OmanTripper, one of my favorite resources for adventures in Oman, has an awesome post about Wadi Tiwi with lots of helpful info. The drive into the wadi takes about 30 minutes, and parts of it are really steep and narrow. At one point there was another vehicle coming the other way and we had to back up down the mountain to find a section of road wide enough for them to pass. If you do park someplace, make sure other vehicles can still get around you! The last section of the drive down to the trailhead (GPS: 22.7764288, 59.2247468) is definitely the steepest part of the drive and you need 4WD. From the trailhead, there’s a staircase to the left of the parking lot that you can follow down. From the bottom of the stairs, turn right and just follow the wadi!
There is an easy gravel path to follow for a short distance, and once you start to hit some big boulders you’ll go up to the right, past a thorny tree, then back down to the wadi bed. Side note: there are lots of thorny trees and bushes on this hike, so watch out.
Eventually you’ll cross the creek and start hiking along the other side. There’s a section where it looks like there’s no easy way to go, but if you look to the right along the wall of the wadi, there are 3 cement stairs. There’s another part where there’s a cairn marking an opening through some huge boulders that you can squeeze through.
Other than that, there’s not a whole lot I can say about how to make your way through the wadi. Everyone’s strategy is different; mine is to try to use the water as much as possible and swim when I can rather than climb. But the fun part of any wadi is finding the best path!
About 90 minutes in you’ll reach a beautiful spot at a large pool with jumping-off rocks and a nice flat area for a picnic. From here you can climb up the waterfall on the right and go further back into the wadi. Eventually you’ll reach a large-ish waterfall at which point you can’t really go any further unless you use the rope over on the left to climb up the rocks. If you’re a braver person that I am, you can climb up here, go through some date palm fields, and follow the road back to the car. I, however, with visions of compound fractures and bashed-in skulls, opted out of this route and chose to hike back the way we came to return to the parking lot.

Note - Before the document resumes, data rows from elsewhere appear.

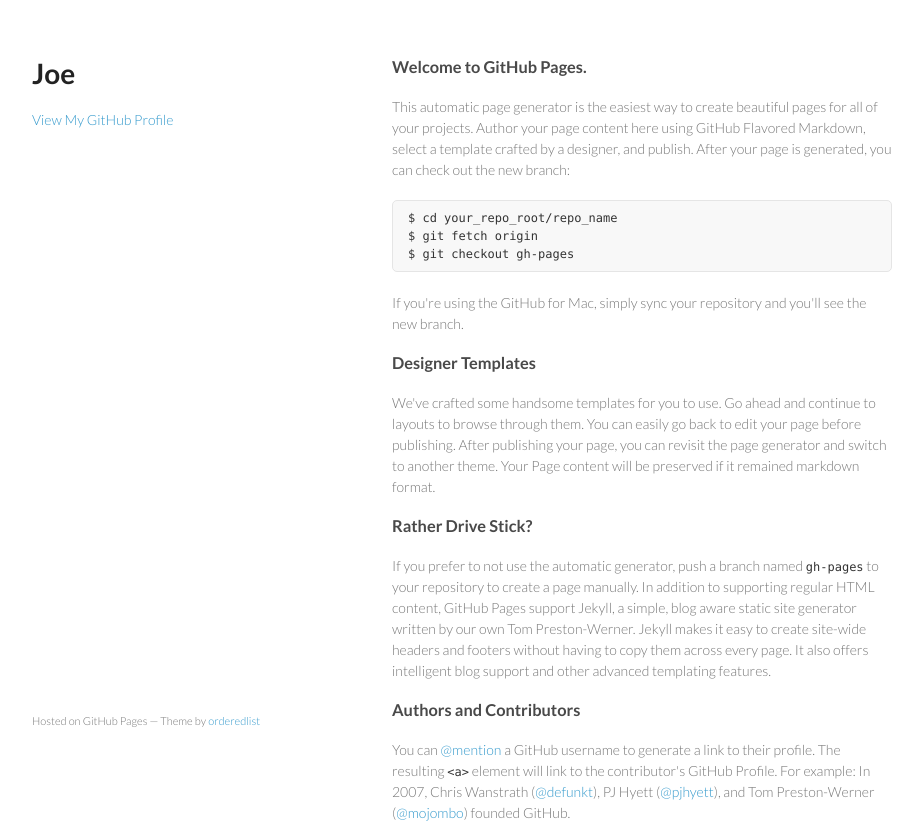
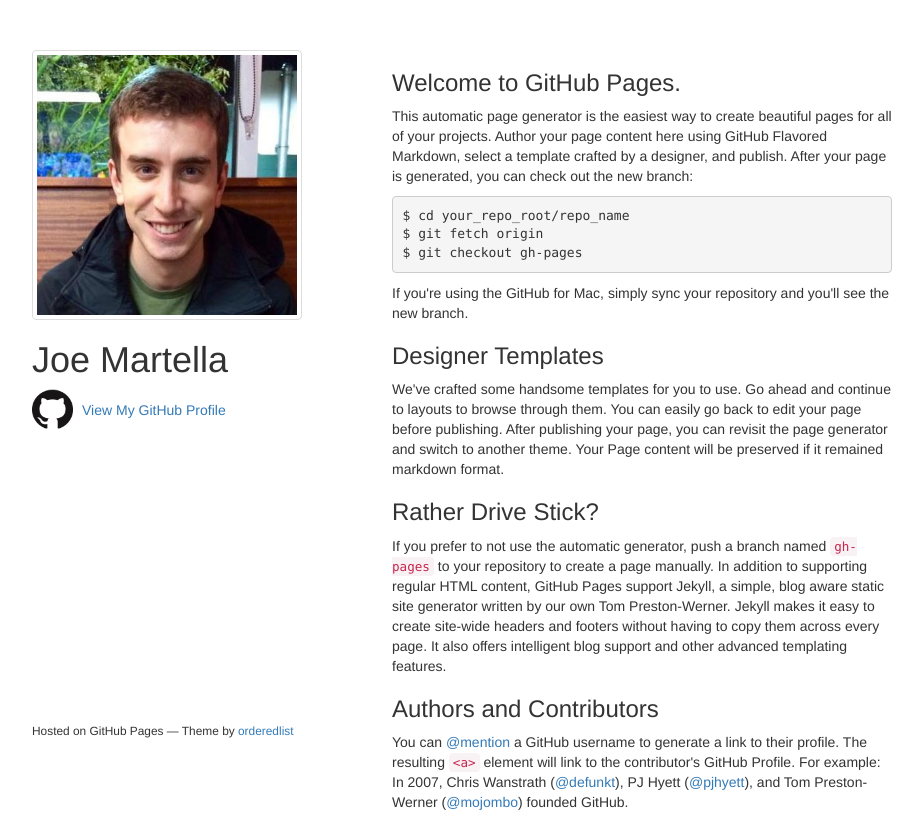
Before and after one commit to martellaj/martellaj.github.io, a plain HTML site: page index.html in a window 1280 px wide. Shown: the top 826 px of the page, without its empty margins (178-1101 px from the left). Drawn offline with nearby package versions, Linux system fonts and the light colour scheme.

Commit message:
Added a pic.

```diff
--- a/index.html
+++ b/index.html
@@ -8,6 +8,9 @@
     <link rel="stylesheet" href="stylesheets/styles.css">
     <link rel="stylesheet" href="stylesheets/pygment_trac.css">
     <meta name="viewport" content="width=device-width, initial-scale=1, user-scalable=no">
+
+    <link rel="stylesheet" href="https://maxcdn.bootstrapcdn.com/bootstrap/3.3.4/css/bootstrap.min.css">
+    <script src="https://maxcdn.bootstrapcdn.com/bootstrap/3.3.4/js/bootstrap.min.js"></script>
     <!--[if lt IE 9]>
     <script src="//html5shiv.googlecode.com/svn/trunk/html5.js"></script>
     <![endif]-->
@@ -15,11 +18,16 @@
   <body>
     <div class="wrapper">
       <header>
-        <h1>Joe</h1>
+        <img class="img-responsive img-thumbnail" src="assets/me.jpeg"></img>
+        <h1>Joe Martella</h1>
         <p></p>
 
-
-        <p class="view"><a href="https://github.com/martellaj">View My GitHub Profile</a></p>
+        <div style="position: relative; margin-top: 30px;">
+          <a href="https://github.com/martellaj">
+            <img class="img-responsive" style="width: 15%; float: left; position: absolute; top: 50%; transform: translate(0, -50%);" src="assets/github.png"></img>
+            <p class="view" style="float: left; position: absolute; top: 50%; transform: translate(0, -50%); margin-left: 50px;">View My GitHub Profile</p>
+          </a>
+        </div>
 
       </header>
       <section>
```
Also changed, not shown: assets/github.png (added), assets/me.jpeg (added).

The folks that climbed up and followed the road got back to the car about 5 minutes before we did, so you don’t save much time by taking that route.
All things considered, we really enjoyed Wadi Tiwi. Just make sure that you bring plenty of sunscreen, water, snacks, and, of course, a camera!